In Guatemala, we visited with the Comite Campesino del Altiplano (CCDA), just off the shores of the volcano-rimmed Lake Atitlan. Formed in 1982 during the civil war, CCDA emerged as a civilian support group dedicating itself to campesino and indigenous rights. Today it represents over 1,800 coffee farmers and many more campesinos who are involved in the larger political organization.
CCDA President Leocadio Juracan told us, “The majority of coffee farmers are just producing the raw materials for large multinationals.” He respectfully asked how letting multinationals take the wheel of fair trade – like we have seen with FTUSA’s “Fair Trade for All” – can be fair in any way. Leo stressed the importance of building “solidarity trade networks,” which CCDA calls “fair trade plus,” between people, communities and organizations with similar political goals, as opposed to working with the multinationals who have traditionally exploited small farmers. He pointed to the plantation next to the community and drew a clear connection to the historically exploited farmworkers who work under harsh conditions for little money. Working toward a better model, CCDA is our first partner to join the new Small Producer Symbol (SPP) certification that is owned and operated by small-scale farmers. This seal is a great opportunity to build a better fair trade system with real farmer control and help ensure that farmers can stay on their lands and out of the plantation fields.
In El Salvador, we visited Las Marias 93. The farmers of Las Marias were once members of the FMLN rebel army. In 1993, they put down their arms and picked up machetes to farm land that they received through the peace accords. Now they make a living on the slopes of the same mountain where they fought. After years of fighting for their land, they now face a new enemy.

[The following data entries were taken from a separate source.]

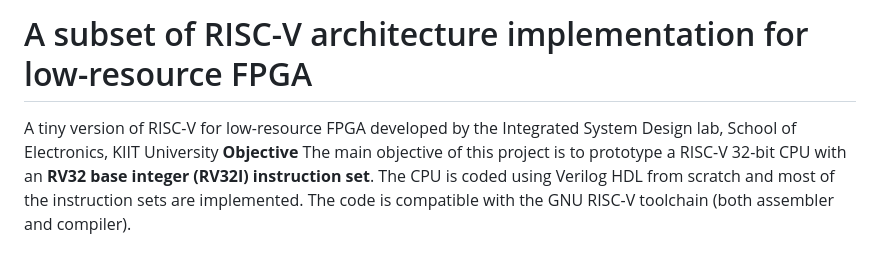
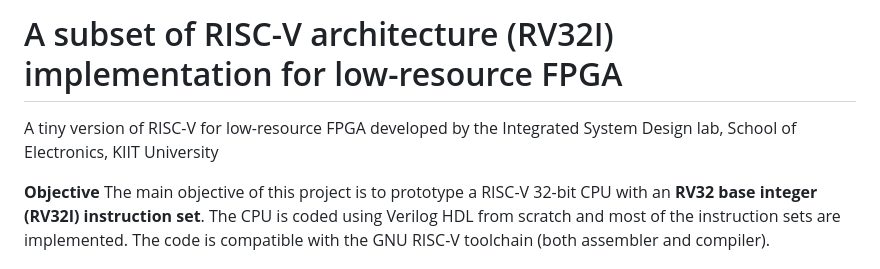
Before and after one commit to charlie2951/krv32, a Markdown page: README.md, the part around the change. Rendered like a GitHub page.

```diff
--- a/README.md
+++ b/README.md
@@ -1,5 +1,5 @@
-# A subset of RISC-V architecture implementation for low-resource FPGA
-A tiny version of RISC-V for low-resource FPGA developed by the Integrated System Design lab, School of Electronics, KIIT University
+# A subset of RISC-V architecture (RV32I) implementation for low-resource FPGA
+A tiny version of RISC-V for low-resource FPGA developed by the Integrated System Design lab, School of Electronics, KIIT University <p>
 **Objective**
 The main objective of this project is to prototype a RISC-V 32-bit CPU with an **RV32 base integer (RV32I) instruction set**. The CPU is coded using Verilog HDL from scratch and most of the instruction sets are implemented. The code is compatible with the GNU RISC-V toolchain (both assembler and compiler).
 
```
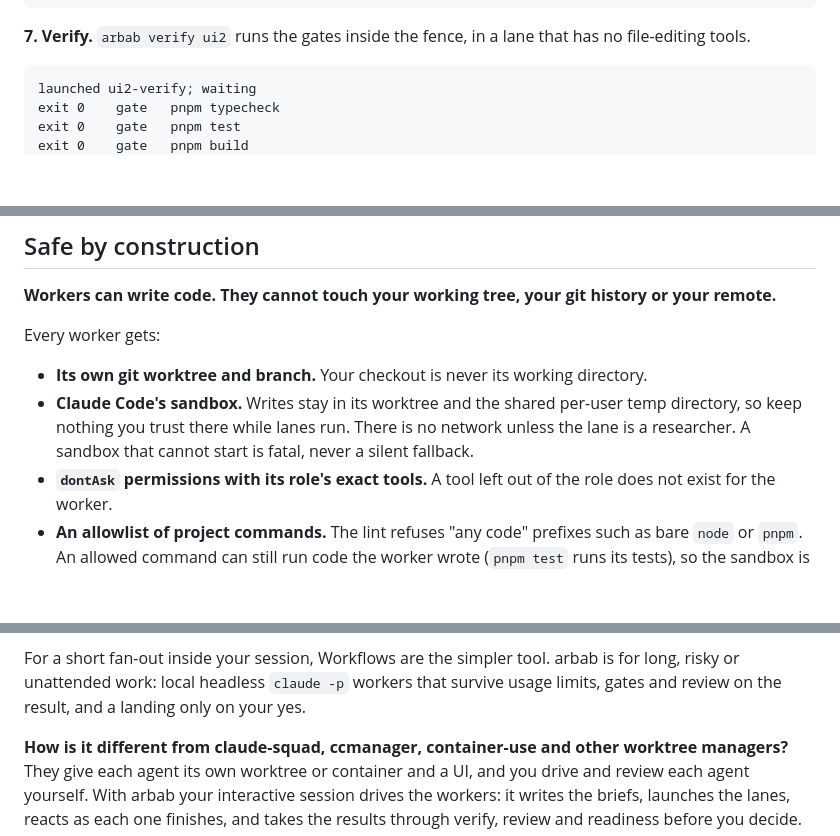
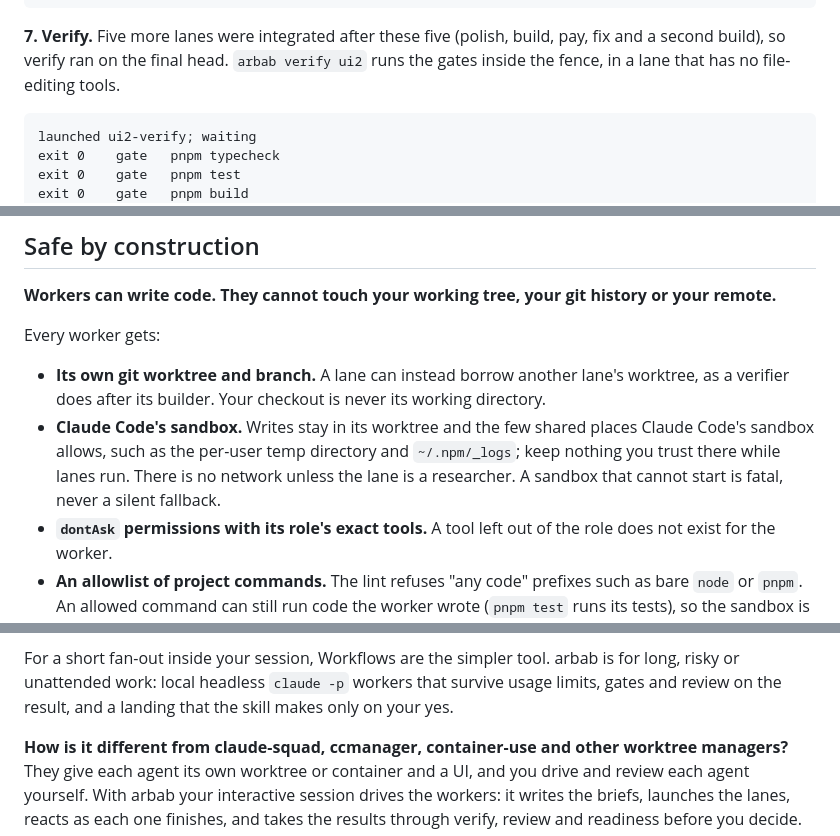
Before and after one commit to ozgursagiroglu/arbab, a Markdown page: README.md, 3 parts joined by grey strips. Drawn GitHub-style; blank space fills up the shorter version.

Commit message:
README: the fourth review's four LOW findings
The skill, not the CLI, lands only on your yes (hero, FAQ). "A real run" says five more lanes came in before
verify. A lane can borrow its builder's worktree. The sandbox's shared write places are named as examples.

Co-Authored-By: Claude Opus 5.5 <noreply@anthropic.com>

````diff
--- a/README.md
+++ b/README.md
@@ -226,7 +226,9 @@ merged ui2-wire 973e88ef59097e2f018c2336611443e4312d85c2
 head 2016972fe34166fb7addfb9aa44078218ca9f310  (integrate/ui2 in ~/arbab/.arbab/worktrees/integrate-ui2)
 ```
 
-**7. Verify.** `arbab verify ui2` runs the gates inside the fence, in a lane that has no file-editing tools.
+**7. Verify.** Five more lanes were integrated after these five (polish, build, pay, fix and a second build), so
+verify ran on the final head. `arbab verify ui2` runs the gates inside the fence, in a lane that has no file-editing
+tools.
 
 ```text
 launched ui2-verify; waiting
@@ -298,10 +300,11 @@ What the fence refuses is in [Safe by construction](#safe-by-construction); how
 
 Every worker gets:
 
-- **Its own git worktree and branch.** Your checkout is never its working directory.
-- **Claude Code's sandbox.** Writes stay in its worktree and the shared per-user temp directory, so keep nothing you
-  trust there while lanes run. There is no network unless the lane is a researcher. A sandbox that cannot start is
-  fatal, never a silent fallback.
+- **Its own git worktree and branch.** A lane can instead borrow another lane's worktree, as a verifier does after its
+  builder. Your checkout is never its working directory.
+- **Claude Code's sandbox.** Writes stay in its worktree and the few shared places Claude Code's sandbox allows, such
+  as the per-user temp directory and `~/.npm/_logs`; keep nothing you trust there while lanes run. There is no
+  network unless the lane is a researcher. A sandbox that cannot start is fatal, never a silent fallback.
 - **`dontAsk` permissions with its role's exact tools.** A tool left out of the role does not exist for the worker.
 - **An allowlist of project commands.** The lint refuses "any code" prefixes such as bare `node` or `pnpm`. An allowed
   command can still run code the worker wrote (`pnpm test` runs its tests), so the sandbox is what contains that code.
@@ -480,8 +483,8 @@ workflows and Projects. As of Claude Code 2.1.295 and its docs in October 2026:
   each task, mostly in the cloud. They are in public beta on Pro and Max plans.
 
 For a short fan-out inside your session, Workflows are the simpler tool. arbab is for long, risky or unattended work:
-local headless `claude -p` workers that survive usage limits, gates and review on the result, and a landing only on
-your yes.
+local headless `claude -p` workers that survive usage limits, gates and review on the result, and a landing that the
+skill makes only on your yes.
 
 **How is it different from claude-squad, ccmanager, container-use and other worktree managers?**
 They give each agent its own worktree or container and a UI, and you drive and review each agent yourself. With arbab
````
Also changed, not shown: other parts of README.md (+1 -1 lines).
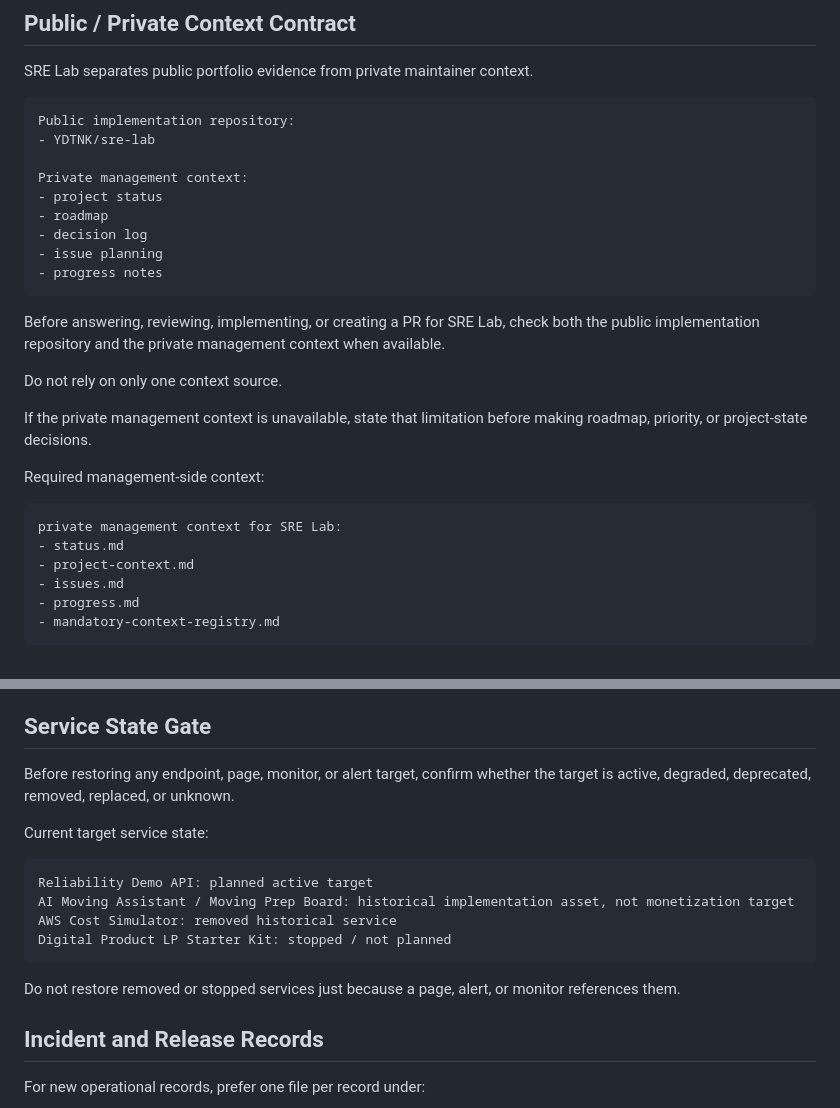
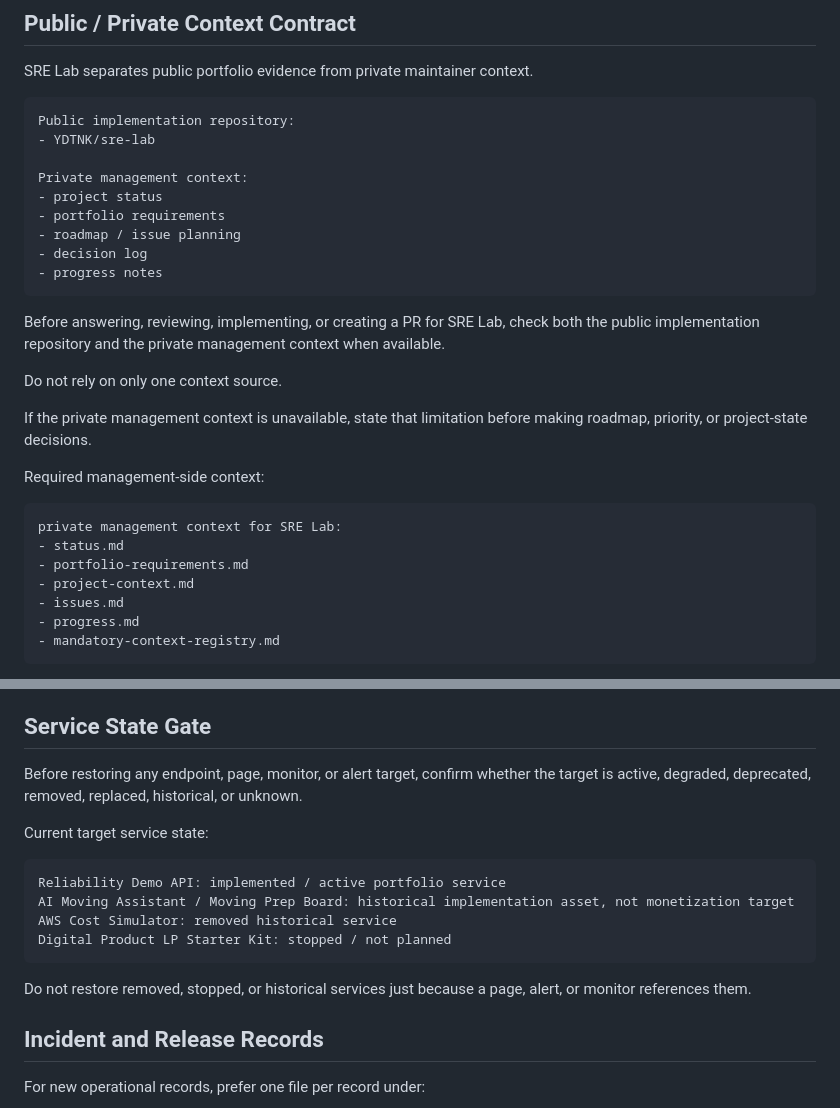
Before and after one commit to YDTNK/sre-lab, a Markdown page: AGENTS.md, 2 parts joined by grey strips. Drawn GitHub-style.

````diff
--- a/AGENTS.md
+++ b/AGENTS.md
@@ -12,9 +12,9 @@ Public implementation repository:
 
 Private management context:
 - project status
-- roadmap
+- portfolio requirements
+- roadmap / issue planning
 - decision log
-- issue planning
 - progress notes
 ```
 
@@ -29,6 +29,7 @@ Required management-side context:
 ```text
 private management context for SRE Lab:
 - status.md
+- portfolio-requirements.md
 - project-context.md
 - issues.md
 - progress.md
@@ -195,18 +205,18 @@ Pause and ask for explicit confirmation before completing or merging changes tha
 
 ## Service State Gate
 
-Before restoring any endpoint, page, monitor, or alert target, confirm whether the target is active, degraded, deprecated, removed, replaced, or unknown.
+Before restoring any endpoint, page, monitor, or alert target, confirm whether the target is active, degraded, deprecated, removed, replaced, historical, or unknown.
 
 Current target service state:
 
 ```text
-Reliability Demo API: planned active target
+Reliability Demo API: implemented / active portfolio service
 AI Moving Assistant / Moving Prep Board: historical implementation asset, not monetization target
 AWS Cost Simulator: removed historical service
 Digital Product LP Starter Kit: stopped / not planned
 ```
 
-Do not restore removed or stopped services just because a page, alert, or monitor references them.
+Do not restore removed, stopped, or historical services just because a page, alert, or monitor references them.
 
 ## Incident and Release Records
 
````
Also changed, not shown: other parts of AGENTS.md (+28 -19 lines).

This year, 40% of Las Marias’ harvest has been ruined by a fungus called Roya (or coffee rust). Heavy rain and an inability for plants to dry – a real result of climate change – is creating this epidemic, devastating crops in Southern Mexico, Central America and elsewhere. Coffee farmers all over the world need serious help to recover from this still-unfolding crisis; their livelihoods are in danger, and their coffee plants are dying. The free market’s response will not be kind. Despite the fair trade ethos of building long-term partnerships with farmers, the response from roasters and importers using “the seal” has for the most part been slow.
The stakes for building a better model of fair trade have never been higher, as farmers continue to struggle. Compromised fair trade certifiers and multinational corporations will not create real change – they will actually prevent it. Instead of simply trusting certifications, we should use our own resources to take the next steps in building a movement that truly uses trade as one tool for creating a better world. But without direct engagement from companies and coffee drinkers collectively building an authentic fair trade, we cannot accomplish this. Beyond purchasing items from dedicated companies and producer groups, you can get more involved by contacting your local mission-based fair trade organization to see how you can plug in. We started the non-profit organizations On The Ground (www.onthegroundglobal.org) and Outside the Bean (www.outsidethebean.org) to address some of the needs we have seen. You can look for like-minded organizations or resources in your community to dig deeper, or consider starting an initiative yourself.
Though we may not always realize it, we are intimately connected to the people who produce the things that clothe us, feed us and generally make our lives better. In return, we can use the vehicle of trade as a way to break down barriers and to truly see our partners on the other end of the road traveled by these products. Without that dynamic, how can we claim that the trade we do is fair?